How many dinner conversations start like this:?
Parent: How was your day at school?
Parent: Well that’s good. What did you learn?
Clearly, this was not the conversational spark that you were looking for. We ask our children these questions to become more apart of their lives; to understand them better. But what are the right questions to ask to involve them in this complex verbal exchange of information, to cultivate curiosity, and enhance language skills?
In honor of the years most anticipated dinner, Thanksgiving, here are some other questions to ask your kids at dinner, that will really spark conversation.
1). Best and Worst- This is a favorite, not just on Thanksgiving... but every day. Ask your child What’s the best thing that happened today? and What’s the worst thing that happened today? It gives them a chance to be proud of themselves (e.g. “I got an A on my science test”) and also a chance to be humbled (e.g. “My team lost in gym class”). Be prepared to be amazed about how much your child will reveal with this simple question.
2). Favorite things on your plate- For Thanksgiving dinner, likelihood is that there will be options. Have your child choose top three favorite foods and describe the taste and texture of each. Use descriptive words and adjectives (a great task for toddlers!) that expand your child’s vocabulary. Who knows, maybe someone else at the table can convince your child that brussels sprouts really are delicious!
3). What’s the grossest thing you’ve ever eaten?- Every child has had at least one bad experience with food. How did they react at that first taste of not-so-good something? What were their thoughts before tasting it? What would it take for them to try it again? or... What food would you wish didn’t exist? Some kids are notoriously dreading the vegetables. Others the protein! You may have an idea of your child’s picky eating habits, but choosing just ONE food that they could avoid forever? You might be surprised...
4). Money and Food- It can be comical how younger children conceptualize money. Ask How much money do you think the turkey cost? the stuffing? or What’s the most/least expensive food on the table? For younger kids, teaching concepts of more/less is great language stimulation. For the older kids, maybe this is a good way to give them their first lesson in money, saving, and spending.
5). What do you remember about last Thanksgiving most?- Taking a stroll down memory lane can help encourage good story-telling skills, a skill that promotes academic success. Have your child paint the picture and use details. Don’t be afraid to prompt them and ask “What else to you remember?” and “And then what?”
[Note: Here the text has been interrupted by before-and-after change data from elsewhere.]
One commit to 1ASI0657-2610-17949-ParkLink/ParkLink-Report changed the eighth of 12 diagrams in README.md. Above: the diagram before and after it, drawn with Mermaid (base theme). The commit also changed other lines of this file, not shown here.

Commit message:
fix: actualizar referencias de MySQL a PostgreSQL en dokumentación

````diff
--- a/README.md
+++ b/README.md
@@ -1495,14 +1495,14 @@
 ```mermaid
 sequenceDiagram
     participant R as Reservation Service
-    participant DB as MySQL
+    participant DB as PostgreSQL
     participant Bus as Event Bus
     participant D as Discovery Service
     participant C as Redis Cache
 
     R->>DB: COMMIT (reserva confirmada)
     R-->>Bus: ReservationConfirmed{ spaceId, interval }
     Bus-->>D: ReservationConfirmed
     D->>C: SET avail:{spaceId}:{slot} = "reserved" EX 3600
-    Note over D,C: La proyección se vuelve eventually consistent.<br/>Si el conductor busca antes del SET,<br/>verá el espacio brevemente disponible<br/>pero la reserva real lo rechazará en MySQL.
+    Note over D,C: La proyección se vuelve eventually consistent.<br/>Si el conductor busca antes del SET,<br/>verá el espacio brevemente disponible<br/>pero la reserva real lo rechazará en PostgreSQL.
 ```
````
6). The Missing Person- Who do you wish was here at dinner now? Your child may choose a famous actor, singer, or athlete. Or maybe a cousin or grandparent. It’s always good to talk about the people you love and admire, so your children look for the same qualities in their hero/heroine.
Hopefully these conversation starters will create memories and laughs at your table. Happy Thanksgiving!